CHANGE, OF COURSE, is a constant in electronics, and at the International Consumer Electronics Show in Las Vegas, our editors found evidence aplenty of the shifts under way in CE. Here are 10 technologies that we’re betting will alter the consumer electronics landscape this year.
Motion processors harness microelectromechanical system sensors to ascertain not only the orientation of a device, but also its heading and absolute location in three-dimensional space. Fusing the data streams from accelerometers, gyroscopes, magnetometers (compasses) and altimeters (barometric pressure sensors) allows almost anything to be tracked. Gestures thus can control hardware (from game consoles to vehicle navigation systems) or inform software (from security protocols to location-based services, or LBS).
Once the domain of suitcase-sized, spinning gimbaled tops like those used to keep spacecraft and naval vessels on-course, MEMS inertial sensors are now small enough, inexpensive enough and low-power enough for deployment in even the tiniest mobile devices.
Almost overnight, MEMS inertial sensors have become standard issue for everything from drop detection (to lock up a hard drive before it impacts the floor, for example) to gesture recognition (such to activate Siri by merely bringing the iPhone 4S to your ear). Smart TVs are also upgrading to MEMS-laden remotes that more accurately control on-screen cursors by virtue of motion-processing algorithms licensed from Hillcrest Labs and Movea.
In 2012, mobile device makers will begin integrating complete inertial navigation units housing pre-calibrated accelerometers, gyros and magnetometers. Invensense recently announced a complete INU in a single, 4-mm-square package, enabling almost any mobile device to offer LBS, augmented reality and asset tracking. — R. Colin Johnson
@pixies: scary(!) thoughts on extrapolation of networking to higher orders. I have read some what on evolutionary and self-organizing networks but I still consider them dependent on human intervention at least at several phases, for now.

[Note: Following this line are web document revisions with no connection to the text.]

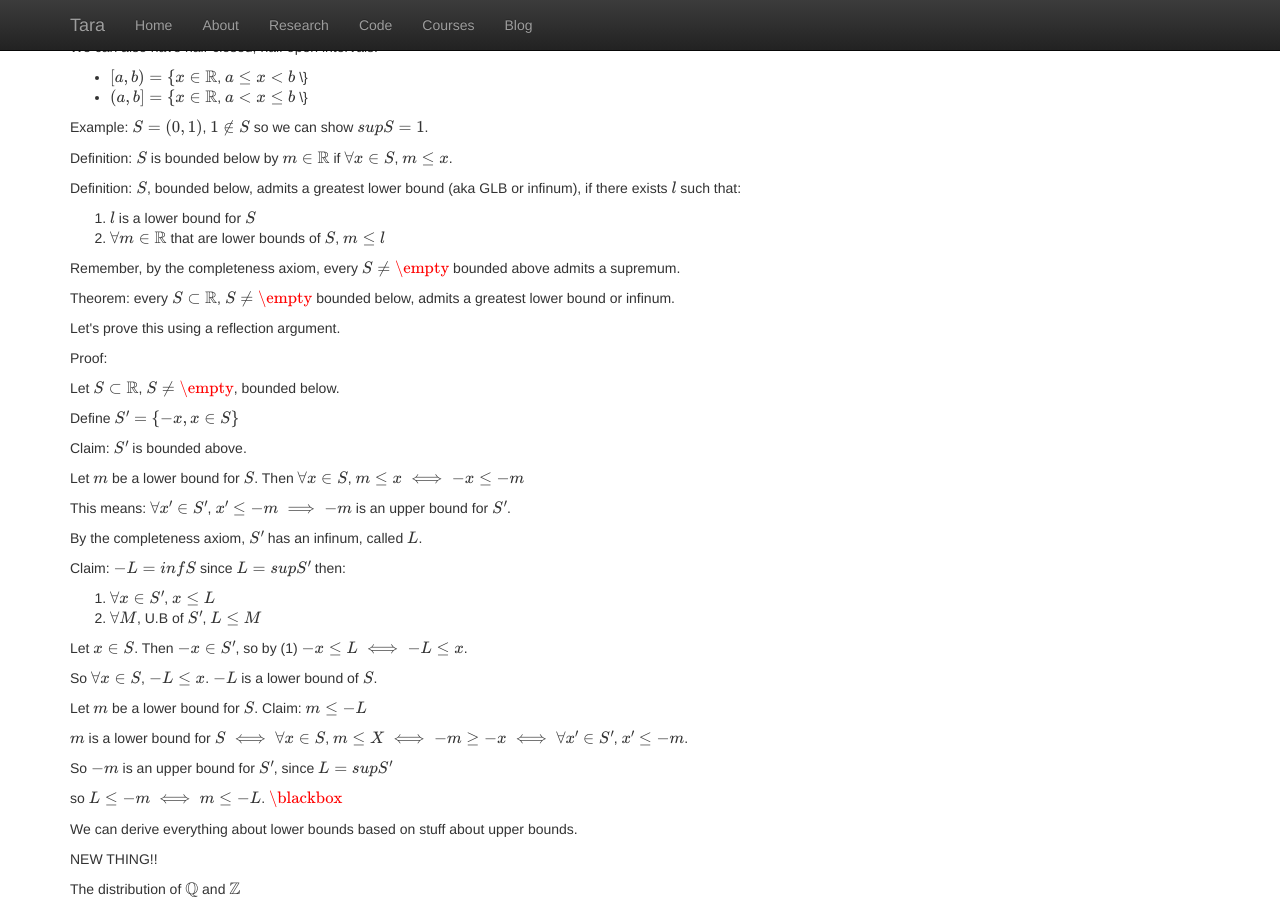
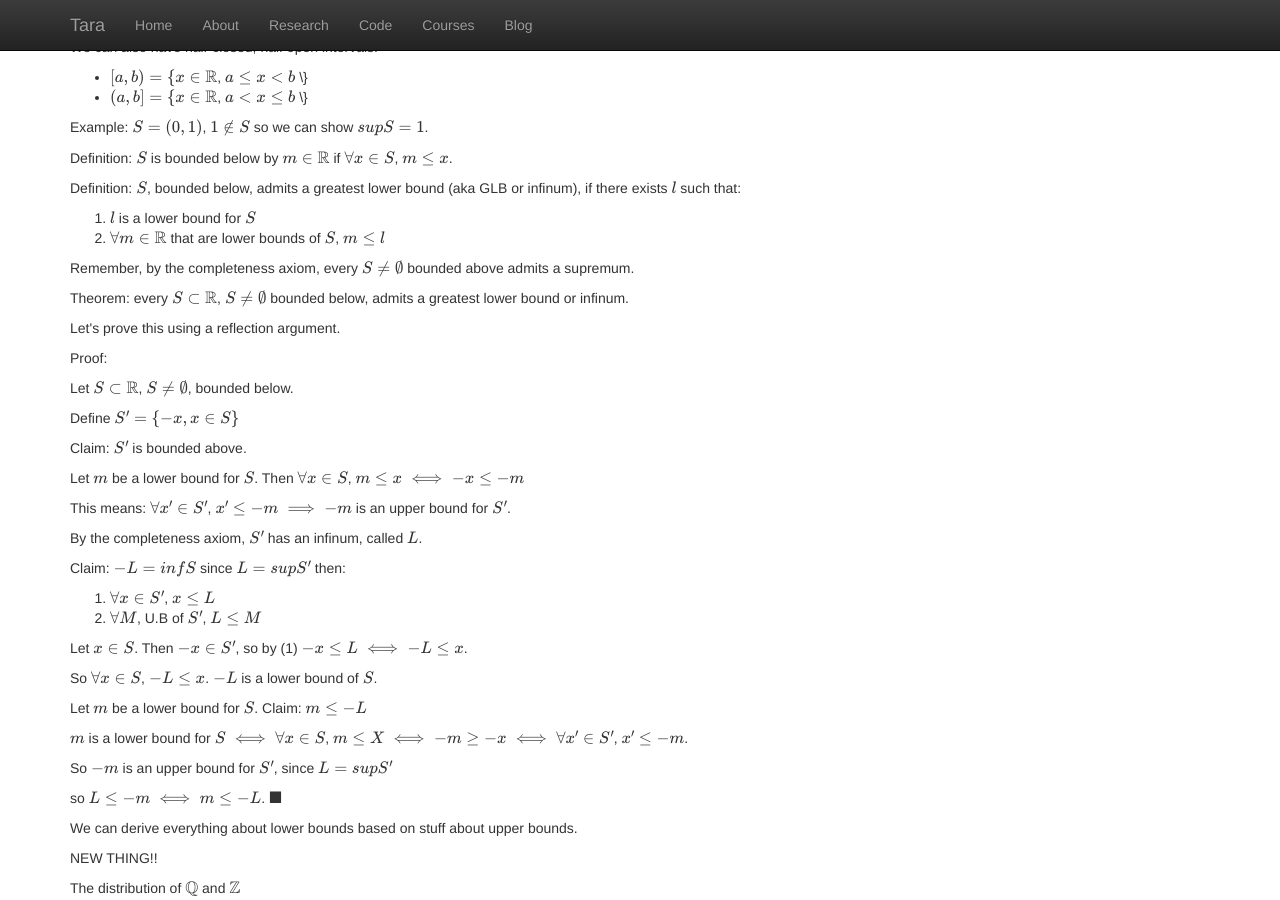
Before and after one commit to tnt2113/tnt2113.github.io, a Jekyll site: the page courses/real_analysis_327_Lecture_3.html, which Jekyll copies as it is, in a window 1280 px wide and 900 px high, scrolled down 576 px. Built offline with Jekyll 4.4.1, drawn with Linux system fonts in a browser that asks for light colours; formulas are drawn with MathJax 3.

Commit message:
blacksquare

```diff
--- a/courses/real_analysis_327_Lecture_3.html
+++ b/courses/real_analysis_327_Lecture_3.html
@@ -125,15 +125,15 @@ jQuery(document).ready(function($) {
 <li> $\forall m \in \mathbb{R}$ that are lower bounds of $S$, $m \leq l$ </li>
 </ol>
 </p>
-<p>Remember, by the completeness axiom, every $S \neq \empty$ bounded above admits a supremum. </p>
+<p>Remember, by the completeness axiom, every $S \neq \emptyset$ bounded above admits a supremum. </p>
 
-<p>Theorem: every $S \subset \mathbb{R}$, $S \neq \empty$ bounded below, admits a greatest lower bound or infinum.</p>
+<p>Theorem: every $S \subset \mathbb{R}$, $S \neq \emptyset$ bounded below, admits a greatest lower bound or infinum.</p>
 
 <p>Let's prove this using a reflection argument. </p>
 
 <p>Proof:</p>
 
-<p>Let $S \subset \mathbb{R}$, $S \neq \empty$, bounded below. </p>
+<p>Let $S \subset \mathbb{R}$, $S \neq \emptyset$, bounded below. </p>
 
 <p>Define $S' = \{-x, x\in S\}$</p>
 
@@ -156,7 +156,7 @@ jQuery(document).ready(function($) {
 
 <p>$m$ is a lower bound for $S \iff \forall x \in S$, $m \leq X \iff -m \geq -x \iff \forall x' \in S'$, $x' \leq -m$.</p>
 <p>So $-m$ is an upper bound for $S'$, since $L = sup S'$</p>
-<p>so $L \leq -m \iff m \leq -L$. $\blackbox$</p>
+<p>so $L \leq -m \iff m \leq -L$. $\blacksquare$</p>
 
 <p>We can derive everything about lower bounds based on stuff about upper bounds. </p>
 
```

Human beings are already being rendered useless on several fronts with the advances in technology. We are supposed to advance in intellectual thought and their application to work life so we can justify the need for human interaction with processes & tools (in short, work!) but that line of argument seems to be struggling for validation, in some sectors. More automation is rendering human interaction with machines & tools unwanted. I honestly don't know where this stops!
Junko, I will keep you posted. Had a nice chat with the CTO of Mozilla and also have some presentation materials on B2G.
I understand how Mozilla monetizes FireFox but I am still in the dark about B2G's monetization mnodel.
Just wanted to draw attention to CogniVue's - also founding member of EVA - latest Smart Back-Up Camera Application dewarping, object detection & distance estimation running on a single CV2201 processor - 9x9mm2 incl sys mem dissipating ~250mW. How's that for 'powerful, low-cost, energy efficient processors as key enablers of this technology'. Check it out on http://www.youtube.com/user/cognivue/videos
I generally like the list, at least for technology sake... but I think many are solutions looking for problems. One thing is sure, we are networking the heck out of anything and everything! And losing privacy fast!
David Patterson, known for his pioneering research that led to RAID, clusters and more, is part of a team at UC Berkeley that recently made its RISC-V processor architecture an open source hardware offering. We talk with Patterson and one of his colleagues behind the effort about the opportunities they see, what new kinds of designs they hope to enable and what it means for today’s commercial processor giants such as Intel, ARM and Imagination Technologies.